"We were riding in that old bus one time while going down in Alabama somewhere and Rope Ray was driving," Casey said. "Maurice Partain was riding shotgun and the rest of us was in the back. One of the wheels came off and past us. Maurice started yelling, `Hold it on the road Rope!' McKinney went into the floorboard of the back seat. But we weren't hurt.
"When we went to New Orleans it was like playing football. They threw the ball up and I don't care what happened, that was it. They hardly ever called a foul. It was wild down there."
Former Nashville Vice-Mayor David Scobey was also a member of that Vols team. Scobey played for David Lipscomb when it was a junior college in the early 1940s, then played for Vanderbilt where he earned his degree.

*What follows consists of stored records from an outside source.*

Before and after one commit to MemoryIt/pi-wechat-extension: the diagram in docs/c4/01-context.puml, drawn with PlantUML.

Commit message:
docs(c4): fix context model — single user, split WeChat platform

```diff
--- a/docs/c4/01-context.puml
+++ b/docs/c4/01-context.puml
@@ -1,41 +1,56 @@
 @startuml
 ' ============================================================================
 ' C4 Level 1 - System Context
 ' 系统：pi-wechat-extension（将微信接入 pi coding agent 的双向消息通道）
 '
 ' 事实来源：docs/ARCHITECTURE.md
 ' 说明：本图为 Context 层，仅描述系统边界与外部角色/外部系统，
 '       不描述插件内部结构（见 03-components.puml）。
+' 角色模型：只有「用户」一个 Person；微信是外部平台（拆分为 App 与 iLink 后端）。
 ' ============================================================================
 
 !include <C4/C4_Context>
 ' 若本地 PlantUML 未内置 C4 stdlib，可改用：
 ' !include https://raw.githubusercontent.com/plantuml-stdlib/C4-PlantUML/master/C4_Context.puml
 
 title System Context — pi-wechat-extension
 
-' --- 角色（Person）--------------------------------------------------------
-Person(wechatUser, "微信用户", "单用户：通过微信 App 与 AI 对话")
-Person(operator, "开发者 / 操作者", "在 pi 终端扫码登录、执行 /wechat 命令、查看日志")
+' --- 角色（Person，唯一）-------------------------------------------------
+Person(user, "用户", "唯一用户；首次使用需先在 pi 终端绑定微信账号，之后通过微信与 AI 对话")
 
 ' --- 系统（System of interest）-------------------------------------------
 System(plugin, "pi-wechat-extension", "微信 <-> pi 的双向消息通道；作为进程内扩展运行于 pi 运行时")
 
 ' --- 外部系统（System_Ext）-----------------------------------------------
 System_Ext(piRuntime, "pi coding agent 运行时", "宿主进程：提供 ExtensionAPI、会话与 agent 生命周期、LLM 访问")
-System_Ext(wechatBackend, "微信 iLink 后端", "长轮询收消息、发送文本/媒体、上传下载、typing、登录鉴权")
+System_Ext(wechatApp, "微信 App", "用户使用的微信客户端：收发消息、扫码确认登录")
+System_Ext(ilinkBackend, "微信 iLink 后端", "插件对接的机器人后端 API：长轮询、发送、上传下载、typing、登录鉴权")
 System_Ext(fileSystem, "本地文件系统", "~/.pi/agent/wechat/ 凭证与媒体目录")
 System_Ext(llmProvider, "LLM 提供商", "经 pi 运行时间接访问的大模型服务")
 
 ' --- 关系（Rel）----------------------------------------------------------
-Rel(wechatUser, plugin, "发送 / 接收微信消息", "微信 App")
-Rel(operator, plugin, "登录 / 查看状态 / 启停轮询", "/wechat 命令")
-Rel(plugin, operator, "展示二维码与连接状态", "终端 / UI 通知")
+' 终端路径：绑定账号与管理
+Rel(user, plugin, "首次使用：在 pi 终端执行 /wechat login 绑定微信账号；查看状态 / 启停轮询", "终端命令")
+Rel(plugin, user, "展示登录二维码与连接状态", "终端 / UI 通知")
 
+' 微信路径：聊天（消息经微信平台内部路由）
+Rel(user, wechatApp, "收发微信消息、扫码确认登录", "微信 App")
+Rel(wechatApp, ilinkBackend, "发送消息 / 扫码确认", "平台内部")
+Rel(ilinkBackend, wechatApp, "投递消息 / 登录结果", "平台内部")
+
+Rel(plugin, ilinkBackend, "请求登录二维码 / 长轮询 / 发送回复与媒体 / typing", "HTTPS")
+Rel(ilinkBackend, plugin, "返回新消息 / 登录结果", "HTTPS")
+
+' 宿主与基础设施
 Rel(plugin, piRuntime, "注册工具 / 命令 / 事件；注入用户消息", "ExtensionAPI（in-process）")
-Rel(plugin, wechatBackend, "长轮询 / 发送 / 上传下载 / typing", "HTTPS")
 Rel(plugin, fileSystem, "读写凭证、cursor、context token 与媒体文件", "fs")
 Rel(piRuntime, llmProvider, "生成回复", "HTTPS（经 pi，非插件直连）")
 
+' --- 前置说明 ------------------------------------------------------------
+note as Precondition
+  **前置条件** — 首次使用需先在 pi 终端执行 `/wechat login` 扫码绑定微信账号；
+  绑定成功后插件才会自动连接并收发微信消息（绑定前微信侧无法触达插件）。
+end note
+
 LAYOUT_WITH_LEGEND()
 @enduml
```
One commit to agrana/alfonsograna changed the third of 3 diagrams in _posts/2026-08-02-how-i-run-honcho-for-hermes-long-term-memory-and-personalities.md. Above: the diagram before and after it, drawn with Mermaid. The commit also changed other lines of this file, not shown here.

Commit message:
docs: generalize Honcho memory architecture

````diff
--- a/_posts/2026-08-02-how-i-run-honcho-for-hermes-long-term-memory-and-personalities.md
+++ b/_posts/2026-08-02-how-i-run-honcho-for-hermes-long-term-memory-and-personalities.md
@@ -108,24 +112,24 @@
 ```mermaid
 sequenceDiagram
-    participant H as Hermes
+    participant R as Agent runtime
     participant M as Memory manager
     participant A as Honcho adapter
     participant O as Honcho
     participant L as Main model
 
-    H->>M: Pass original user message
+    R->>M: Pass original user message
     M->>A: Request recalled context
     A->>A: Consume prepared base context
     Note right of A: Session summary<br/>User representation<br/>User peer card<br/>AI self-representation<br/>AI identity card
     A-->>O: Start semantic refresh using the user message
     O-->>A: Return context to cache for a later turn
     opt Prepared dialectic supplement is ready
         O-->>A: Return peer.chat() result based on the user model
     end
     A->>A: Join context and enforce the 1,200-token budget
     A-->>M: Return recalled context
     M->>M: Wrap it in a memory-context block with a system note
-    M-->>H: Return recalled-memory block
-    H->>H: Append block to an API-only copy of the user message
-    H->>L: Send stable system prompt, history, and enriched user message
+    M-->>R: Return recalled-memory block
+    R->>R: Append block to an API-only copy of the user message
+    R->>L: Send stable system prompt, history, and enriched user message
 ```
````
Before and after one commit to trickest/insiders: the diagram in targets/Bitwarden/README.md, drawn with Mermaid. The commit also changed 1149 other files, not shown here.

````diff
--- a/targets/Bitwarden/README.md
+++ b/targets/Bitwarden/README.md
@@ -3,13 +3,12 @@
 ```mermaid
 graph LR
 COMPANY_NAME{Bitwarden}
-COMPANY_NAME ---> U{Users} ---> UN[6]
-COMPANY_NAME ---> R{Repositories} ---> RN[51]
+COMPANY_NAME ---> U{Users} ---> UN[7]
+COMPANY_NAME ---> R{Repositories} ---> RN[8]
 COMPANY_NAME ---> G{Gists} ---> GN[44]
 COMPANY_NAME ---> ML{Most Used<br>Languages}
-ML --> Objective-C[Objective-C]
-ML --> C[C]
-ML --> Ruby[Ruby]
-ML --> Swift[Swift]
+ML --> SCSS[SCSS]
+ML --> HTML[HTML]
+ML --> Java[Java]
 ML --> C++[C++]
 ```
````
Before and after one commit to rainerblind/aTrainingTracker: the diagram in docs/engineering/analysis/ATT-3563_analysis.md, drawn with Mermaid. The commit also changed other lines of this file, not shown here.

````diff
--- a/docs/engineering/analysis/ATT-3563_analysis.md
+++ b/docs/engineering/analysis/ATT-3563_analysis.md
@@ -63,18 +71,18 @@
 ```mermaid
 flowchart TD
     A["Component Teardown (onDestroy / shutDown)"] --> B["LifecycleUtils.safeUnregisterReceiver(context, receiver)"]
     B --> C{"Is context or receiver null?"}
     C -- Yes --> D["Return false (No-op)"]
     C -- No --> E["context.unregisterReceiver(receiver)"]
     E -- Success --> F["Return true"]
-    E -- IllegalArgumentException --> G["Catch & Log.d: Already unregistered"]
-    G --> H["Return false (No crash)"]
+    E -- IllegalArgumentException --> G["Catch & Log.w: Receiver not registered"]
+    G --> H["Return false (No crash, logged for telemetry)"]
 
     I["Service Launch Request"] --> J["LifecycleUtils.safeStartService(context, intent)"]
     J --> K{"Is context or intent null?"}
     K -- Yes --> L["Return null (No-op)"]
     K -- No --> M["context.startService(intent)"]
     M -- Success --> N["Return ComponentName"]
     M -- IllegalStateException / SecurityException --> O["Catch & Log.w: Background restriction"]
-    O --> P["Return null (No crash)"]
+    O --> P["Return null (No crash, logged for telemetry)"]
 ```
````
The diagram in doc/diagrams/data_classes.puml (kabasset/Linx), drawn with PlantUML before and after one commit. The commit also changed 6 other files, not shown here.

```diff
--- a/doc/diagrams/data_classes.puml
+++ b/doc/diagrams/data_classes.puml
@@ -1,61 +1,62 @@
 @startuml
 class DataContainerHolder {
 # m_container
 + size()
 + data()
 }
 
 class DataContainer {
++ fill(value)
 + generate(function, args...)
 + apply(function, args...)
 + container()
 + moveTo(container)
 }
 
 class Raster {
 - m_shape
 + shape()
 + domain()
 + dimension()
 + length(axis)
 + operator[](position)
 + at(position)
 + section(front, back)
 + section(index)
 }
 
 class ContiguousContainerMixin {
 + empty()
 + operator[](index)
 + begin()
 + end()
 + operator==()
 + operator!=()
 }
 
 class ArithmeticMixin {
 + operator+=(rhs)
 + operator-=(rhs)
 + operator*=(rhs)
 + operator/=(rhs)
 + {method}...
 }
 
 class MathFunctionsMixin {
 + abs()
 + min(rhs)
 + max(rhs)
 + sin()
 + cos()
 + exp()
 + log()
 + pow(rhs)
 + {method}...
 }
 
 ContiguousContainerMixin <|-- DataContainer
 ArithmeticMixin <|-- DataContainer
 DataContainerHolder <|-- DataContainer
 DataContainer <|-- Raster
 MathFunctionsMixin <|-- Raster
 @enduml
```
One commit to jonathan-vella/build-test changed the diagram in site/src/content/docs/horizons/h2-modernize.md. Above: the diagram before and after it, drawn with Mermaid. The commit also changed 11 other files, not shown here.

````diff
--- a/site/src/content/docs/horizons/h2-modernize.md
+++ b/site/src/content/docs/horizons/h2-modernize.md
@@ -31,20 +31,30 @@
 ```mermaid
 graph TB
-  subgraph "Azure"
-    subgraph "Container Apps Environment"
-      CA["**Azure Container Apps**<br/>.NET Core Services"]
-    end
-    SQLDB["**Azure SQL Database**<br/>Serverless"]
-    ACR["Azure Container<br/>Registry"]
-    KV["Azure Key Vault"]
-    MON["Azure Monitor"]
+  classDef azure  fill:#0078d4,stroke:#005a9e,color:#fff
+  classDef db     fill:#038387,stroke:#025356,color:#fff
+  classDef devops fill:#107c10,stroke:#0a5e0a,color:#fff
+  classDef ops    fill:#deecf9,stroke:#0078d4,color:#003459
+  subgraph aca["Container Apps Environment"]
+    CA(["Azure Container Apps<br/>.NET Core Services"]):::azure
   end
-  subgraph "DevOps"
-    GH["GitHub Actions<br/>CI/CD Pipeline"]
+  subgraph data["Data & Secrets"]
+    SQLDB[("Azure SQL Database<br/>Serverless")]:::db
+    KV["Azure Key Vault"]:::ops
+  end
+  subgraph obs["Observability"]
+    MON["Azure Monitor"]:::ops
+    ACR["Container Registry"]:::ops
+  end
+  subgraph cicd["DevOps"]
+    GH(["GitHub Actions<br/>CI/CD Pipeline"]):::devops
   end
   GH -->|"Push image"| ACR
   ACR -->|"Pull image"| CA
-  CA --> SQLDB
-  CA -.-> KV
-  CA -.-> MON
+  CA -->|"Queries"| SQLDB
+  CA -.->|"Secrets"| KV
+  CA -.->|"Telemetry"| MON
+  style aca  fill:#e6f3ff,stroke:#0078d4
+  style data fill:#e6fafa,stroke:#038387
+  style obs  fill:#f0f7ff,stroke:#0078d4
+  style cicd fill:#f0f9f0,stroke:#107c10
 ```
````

"That's been nearly 60 years and I've forgotten a lot," Scobey said. "I do remember we had on our team two All-Americans from Western Kentucky in Buck Snydor and Oren McKinney. We did get a great deal of coverage in The Tennessean. Of course, that's probably because Raymond Johnson was their sports editor and the league's commissioner."
Leading point scorers for Nashville were Snydor (18.0), Scobey (14.1), Ray (12.5), Duvier (12.1) and Casey (8.0). Scobey missed the championship series due to an injured ankle.
Following the initial season, Bessemer, Jackson, Birmingham and Mobile dropped out of the league. The Birmingham Steelers, Laurel (MS) Oilers and New Orleans Sports were recruited into the revised league for the 1948-49 season.
However, just before the second season concluded the league folded without championship playoffs. Montgomery (26-13) was leading in the standings at the time while Nashville (15-23) was in fourth place. Ray (13.0) and Casey (13.0) were leading scorers for Nashville in the abbreviated season.
"We did have a lot of fun,' said Scobey. "I've kept a scrapbook with newspaper clippings and photographs. I'd imagine that most people in Nashville don't realize that there was a professional basketball team at that time."
Next week read about Vanderbilt upsetting No.1 North Carolina in 1987 in Memorial Gymnasium.
Traughber's Tidbit: Vanderbilt has been playing basketball since 1900. The 1902-03 Commodores recorded its only undefeated season with a 6-0 record. Victories came over Cumberland, Nashville Athletic Club (twice), Howard and Cumberland (twice).
If you have any comments or suggestions you can contact Bill Traughber via e-mail WLTraughber@aol.com.
Athletics News Headlines